As a property owner, you’ve probably considered upgrades in an effort to secure higher rent and perhaps better tenants. Maybe adding landscaping, installing new windows, adding lighting, or updating fixtures. Hopefully you’ve done research to figure out if you can actually list that property for a higher amount after doing that improvement, or if your property would simply be more desirable to rent in the first place. If your calculations come out right, you of course go ahead with the improvement. Simple, right?

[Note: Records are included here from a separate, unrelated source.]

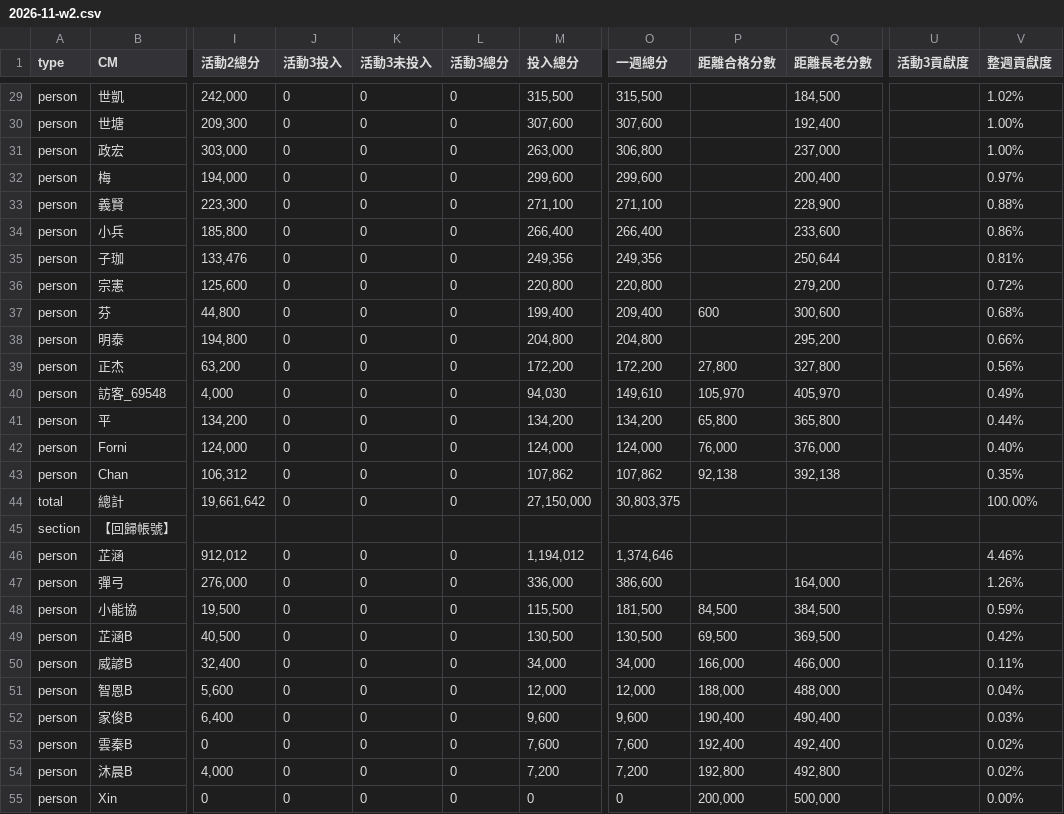
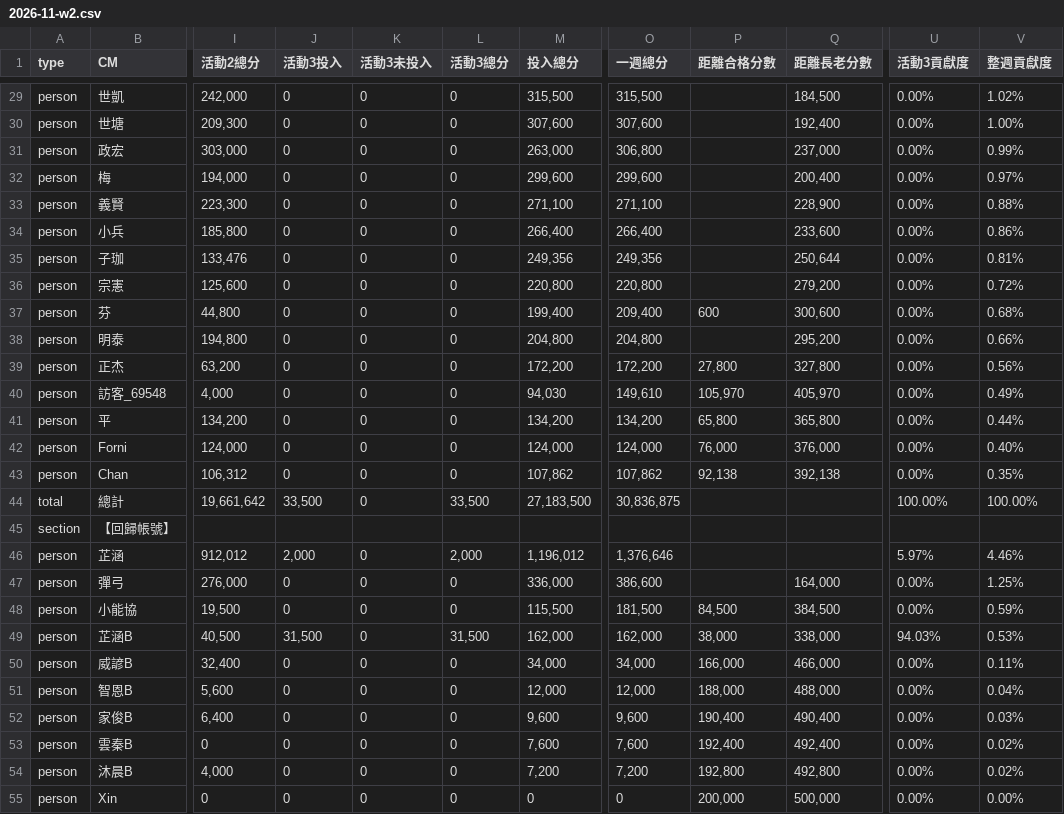
Before and after one commit to Der46/score-dashboard, a CSV file: data/2026-11-w2.csv, drawn as a sheet; only a part is shown, gaps mark what is left out; the diff covers the shown part only; the diff names each change by its address in the sheet, - before the commit and + after, or states it on an @@ line.

```diff
--- a/data/2026-11-w2.csv
+++ b/data/2026-11-w2.csv
-U29:U43 (活動3貢獻度): (empty)
+U29:U43 (活動3貢獻度): 0.00%
-V31 (整週貢獻度): 1.00%
+V31 (整週貢獻度): 0.99%
-J44 (活動3投入): 0
+J44 (活動3投入): 33,500
-L44 (活動3總分): 0
+L44 (活動3總分): 33,500
-M44 (投入總分): 27,150,000
+M44 (投入總分): 27,183,500
-O44 (一週總分): 30,803,375
+O44 (一週總分): 30,836,875
-U44 (活動3貢獻度): (empty)
+U44 (活動3貢獻度): 100.00%
-J46 (活動3投入): 0
+J46 (活動3投入): 2,000
-L46 (活動3總分): 0
+L46 (活動3總分): 2,000
-M46 (投入總分): 1,194,012
+M46 (投入總分): 1,196,012
-O46 (一週總分): 1,374,646
+O46 (一週總分): 1,376,646
-U46 (活動3貢獻度): (empty)
+U46 (活動3貢獻度): 5.97%
-U47:U48 (活動3貢獻度): (empty)
+U47:U48 (活動3貢獻度): 0.00%
-V47 (整週貢獻度): 1.26%
+V47 (整週貢獻度): 1.25%
-J49 (活動3投入): 0
+J49 (活動3投入): 31,500
-L49 (活動3總分): 0
+L49 (活動3總分): 31,500
-M49 (投入總分): 130,500
+M49 (投入總分): 162,000
-O49 (一週總分): 130,500
+O49 (一週總分): 162,000
-P49 (距離合格分數): 69,500
+P49 (距離合格分數): 38,000
-Q49 (距離長老分數): 369,500
+Q49 (距離長老分數): 338,000
-U49 (活動3貢獻度): (empty)
+U49 (活動3貢獻度): 94.03%
-V49 (整週貢獻度): 0.42%
+V49 (整週貢獻度): 0.53%
-U50:U55 (活動3貢獻度): (empty)
+U50:U55 (活動3貢獻度): 0.00%
```
Also changed, not shown: 50 edited cells elsewhere in this file, 1 other file.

Through the years, I’ve learned something that I don’t think has ever been mentioned in books/websites about these calculations: you often incur future costs maintaining these upgrades. This, in turn, throws those calculations off. What looks like a nice upgrade that’ll pay for itself after a given time could turn into something that keeps putting you in the red. And since you’re trying to produce cash flow from your rental business, this is bad business.
Let me give you some examples:
I like to make my properties stand out. One way is to add landscaping. My thought process was that flowers add punch, mulch looks nice, and landscape lighting would be one of those special extras that would set my rental houses apart from others. So I would add lights along paths and even develop new planting areas in both front and back yards. Good plan, right?
Maybe not. Plants die. Especially the flowers. Mulch needs to be replenished as often as several times a year. Renters don’t like dirt (and weed!) patches, so plants need to be replaced. Bushes and trees need to be trimmed, and when trees get too large, professionals need to be hired. Lights not only go out, but they also easily break when outside. Critters chew on wires. And yes, the renters want these items fixed too.
Although I can’t get rid of planting areas (not easily, at least), I have learned which plants survive in my area. I’ve learned that even if a plant is sold locally, that doesn’t mean that it’ll survive here. And I have ended up getting rid of the all the extra outdoor lighting. In-between renters you can see me pulling out what feels like miles of wires and interconnected lights.
Inside the houses, I’ve regretted adding cabinet knobs and pulls in the kitchens and baths. Such an item not only has to look nice today, but also in the future, when styles will be totally different. Replacing 20-40 cabinet knobs and pulls per kitchen can really add up. Not replacing them instantly dates the kitchen (and yes, you’ll hear about how dated it looks). Not to mention, it’s just another item that a prospective renter may or may not like. There’s no point risking it; this truly is high expense/low reward. Same with painting an accent wall in a popular color. Why go through the extra work and expense, just to re-do that wall again next time?
So here’s the bottom line (for your bottom line): before you go that extra mile with your property, ask yourself some questions. Not only will it pay off with an improved property, but will it really attract more renters? Or will it just be something unnecessary that renters will take issue with in the future, causing more work, headaches, and expenses?